County health officials say they will use the HPI as a starting point to determine where in the county they will focus vaccines, but point out that to achieve equitable distribution, they also intend to rely on community-based non-profits that have already been helping them get the word to at-risk communities.
Spokeswoman Katie Combs-Prichard said that likely would include groups who helped in outreach to Latinos last summer, when that groups’ infection numbers spiked. The north shore of Lake Tahoe, a working class community with a Latino population, is a likely spot for the county to focus vaccines, she said.

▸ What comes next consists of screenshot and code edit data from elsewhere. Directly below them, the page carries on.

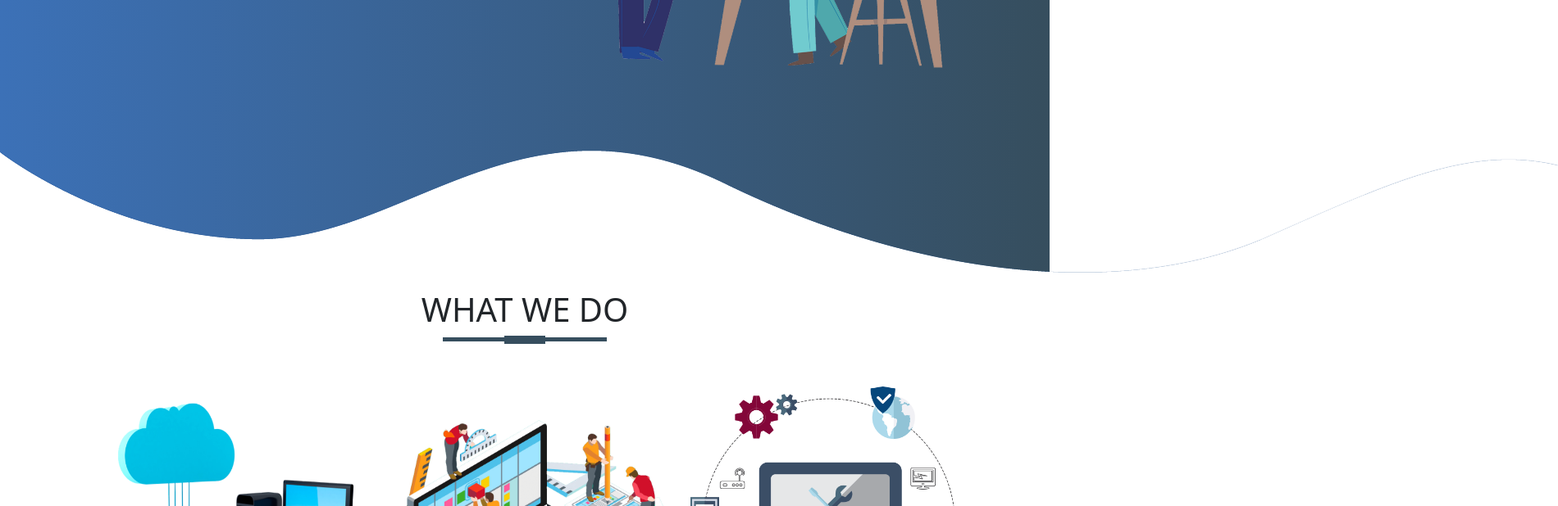
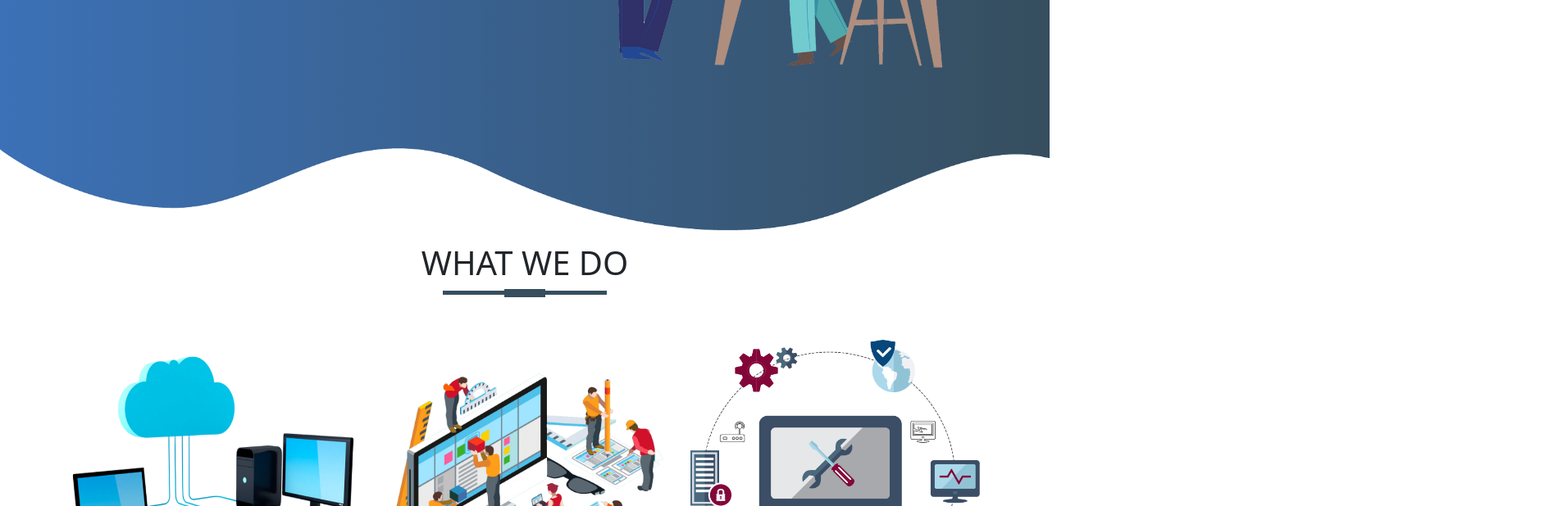
Before and after one commit to fkiarie/detechafrica, a plain HTML site: page index.html in a window 1280 px wide. Shown: the part 482-1100 px from the top of the page at 82% size, 1900 px wide, since content can reach past the window. Drawn offline with nearby package versions, Linux system fonts and the light colour scheme.

Commit message:
fix bottom image

```diff
--- a/index.html
+++ b/index.html
@@ -79,7 +79,7 @@
           </div>
         </div>
       </div>
-      <img src="images/wave1.png" class="bottom-img" alt="" />
+      <img src="images/wave1.png" class=" img-fluid bottom-img" alt="" />
     </section>
 
     <section id="services">
```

The problem is that the county does not have a good idea of which communities are getting vaccinated and which are falling behind, given that private entities are doing much of the vaccinating. Combs-Prichard said the county hopes to get a better view of where vaccinations are taking place in the coming weeks as the state consolidates vaccine data.
Elders Corner in North Auburn

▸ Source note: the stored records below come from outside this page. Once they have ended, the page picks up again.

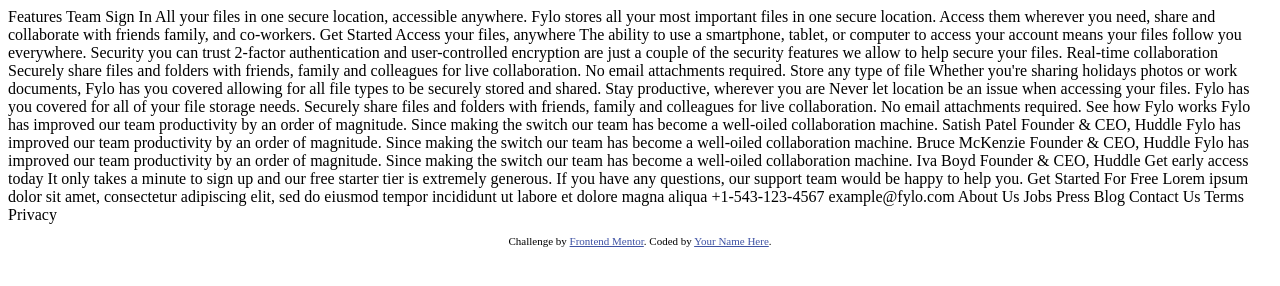
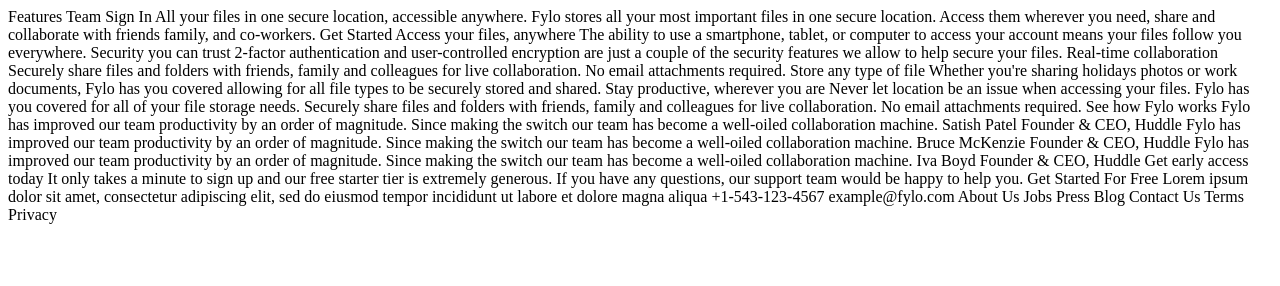
Before and after one commit to MatiasBastarrica/fylo-dark-theme-landing-page, a plain HTML site: page index.html in a window 1280 px wide. Drawn offline with Linux system fonts and the light colour scheme.

Commit message:
Remove Frontendmentor initial elements and styles

```diff
--- a/index.html
+++ b/index.html
@@ -1,106 +1,50 @@
 <!DOCTYPE html>
 <html lang="en">
-<head>
-  <meta charset="UTF-8">
-  <meta name="viewport" content="width=device-width, initial-scale=1.0"> <!-- displays site properly based on user's device -->
+  <head>
+    <meta charset="UTF-8" />
+    <meta name="viewport" content="width=device-width, initial-scale=1.0" />
+    <!-- displays site properly based on user's device -->
 
-  <link rel="icon" type="image/png" sizes="32x32" href="./images/favicon-32x32.png">
+    <link
+      rel="icon"
+      type="image/png"
+      sizes="32x32"
+      href="./images/favicon-32x32.png"
+    />
 
-  <title>Frontend Mentor | Fylo landing page with dark theme and features grid</title>
-
-  <!-- Feel free to remove these styles or customise in your own stylesheet 👍 -->
-  <style>
-    .attribution { font-size: 11px; text-align: center; }
-    .attribution a { color: hsl(228, 45%, 44%); }
-  </style>
-</head>
-<body>
-  Features
-  Team
-  Sign In
-
-  All your files in one secure location, accessible anywhere.
-
-  Fylo stores all your most important files in one secure location. Access them wherever
-  you need, share and collaborate with friends family, and co-workers.
-
-  Get Started
-
-  Access your files, anywhere
-
-  The ability to use a smartphone, tablet, or computer to access your account means your
-  files follow you everywhere.
-
-  Security you can trust
-
-  2-factor authentication and user-controlled encryption are just a couple of the security
-  features we allow to help secure your files.
-
-  Real-time collaboration
-
-  Securely share files and folders with friends, family and colleagues for live collaboration.
-  No email attachments required.
-
-  Store any type of file
-
-  Whether you're sharing holidays photos or work documents, Fylo has you covered allowing for all
-  file types to be securely stored and shared.
-
-  Stay productive, wherever you are
-
-  Never let location be an issue when accessing your files. Fylo has you covered for all of your file
-  storage needs.
-
-  Securely share files and folders with friends, family and colleagues for live collaboration. No email
-  attachments required.
-
-  See how Fylo works
-
-  Fylo has improved our team productivity by an order of magnitude. Since making the switch our team has
-  become a well-oiled collaboration machine.
-
-  Satish Patel
-  Founder & CEO, Huddle
-
-  Fylo has improved our team productivity by an order of magnitude. Since making the switch our team has
-  become a well-oiled collaboration machine.
-
-  Bruce McKenzie
-  Founder & CEO, Huddle
-
-  Fylo has improved our team productivity by an order of magnitude. Since making the switch our team has
-  become a well-oiled collaboration machine.
-
-  Iva Boyd
-  Founder & CEO, Huddle
-
-  Get early access today
-
-  It only takes a minute to sign up and our free starter tier is extremely generous. If you have any
-  questions, our support team would be happy to help you.
-
-  Get Started For Free
-
-  Lorem ipsum dolor sit amet, consectetur adipiscing elit, sed do eiusmod tempor incididunt ut labore et
-  dolore magna aliqua
-
-  +1-543-123-4567
-  example@fylo.com
-
-  About Us
-  Jobs
-  Press
-  Blog
-
-  Contact Us
-  Terms
-  Privacy
-
-  <footer>
-    <p class="attribution">
-      Challenge by <a href="https://www.frontendmentor.io?ref=challenge" target="_blank">Frontend Mentor</a>.
-      Coded by <a href="#">Your Name Here</a>.
-    </p>
-  </footer>
-</body>
+    <title>
+      Frontend Mentor | Fylo landing page with dark theme and features grid
+    </title>
+  </head>
+  <body>
+    Features Team Sign In All your files in one secure location, accessible
+    anywhere. Fylo stores all your most important files in one secure location.
+    Access them wherever you need, share and collaborate with friends family,
+    and co-workers. Get Started Access your files, anywhere The ability to use a
+    smartphone, tablet, or computer to access your account means your files
+    follow you everywhere. Security you can trust 2-factor authentication and
+    user-controlled encryption are just a couple of the security features we
+    allow to help secure your files. Real-time collaboration Securely share
+    files and folders with friends, family and colleagues for live
+    collaboration. No email attachments required. Store any type of file Whether
+    you're sharing holidays photos or work documents, Fylo has you covered
+    allowing for all file types to be securely stored and shared. Stay
+    productive, wherever you are Never let location be an issue when accessing
+    your files. Fylo has you covered for all of your file storage needs.
+    Securely share files and folders with friends, family and colleagues for
+    live collaboration. No email attachments required. See how Fylo works Fylo
+    has improved our team productivity by an order of magnitude. Since making
+    the switch our team has become a well-oiled collaboration machine. Satish
+    Patel Founder & CEO, Huddle Fylo has improved our team productivity by an
+    order of magnitude. Since making the switch our team has become a well-oiled
+    collaboration machine. Bruce McKenzie Founder & CEO, Huddle Fylo has
+    improved our team productivity by an order of magnitude. Since making the
+    switch our team has become a well-oiled collaboration machine. Iva Boyd
+    Founder & CEO, Huddle Get early access today It only takes a minute to sign
+    up and our free starter tier is extremely generous. If you have any
+    questions, our support team would be happy to help you. Get Started For Free
+    Lorem ipsum dolor sit amet, consectetur adipiscing elit, sed do eiusmod
+    tempor incididunt ut labore et dolore magna aliqua +1-543-123-4567
+    example@fylo.com About Us Jobs Press Blog Contact Us Terms Privacy
+  </body>
 </html>
```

The tract with the lowest HPI score in Placer County is north of Auburn along Highway 49 north of Bell Road. That tract in particular has healthier conditions than only about 17.4% of the state, with low rankings on income, access to a car, and health insurance among adults.
The modest and historic neighborhood that borders Vernon Street in old downtown Roseville, bisected by Riverside Avenue and Douglas Boulevard, also ranks low overall on the state HPI. Poverty there is high for Placer County, education levels are low, and many do not have easy access to healthcare.
The HPI, though, is an imperfect tool for determining disadvantaged communities for vaccine purposes. Some retirement communities, such as the Sun city area in the city of Lincoln, notably rank high in the HPI. But while many in Lincoln are older residents, which puts them at higher risk for more severe bouts of COVID-19, the area’s residents rank as healthy with respect to health care access, education, home value, and clean living environment.
El Dorado County
El Dorado does not have any sizable communities that rank low on the HPI, but there are some rural areas on the outskirts of the city of South Lake Tahoe that rank in the lower one-third of California communities on health issues. County officials say they too plan to seek guidance from organizations around the county.
That includes part of the Al Tahoe area where residents, some of whom are workers in the casinos and hotels, have incomes in the lower 24% of state residents and have less access to health care than all but 21% of the rest of the state.
Pollock Pines and Georgetown
Sections of the rural or semi-rural towns of Pollock Pines, Georgetown and Diamond Springs also are among the least healthy neighborhoods in the county, according to the state HPI, but that may be in part because those areas have higher numbers of retirees, who typically score lower on the HPI for lack of income and a few other potentially misleading indicators.
Nevertheless, in Pollock Pines north of Highway 50, residents have average health care access, but poverty levels are higher than state averages.
Similarly, in the hills around Georgetown, state data that the number of people with health insurance is lower than state average.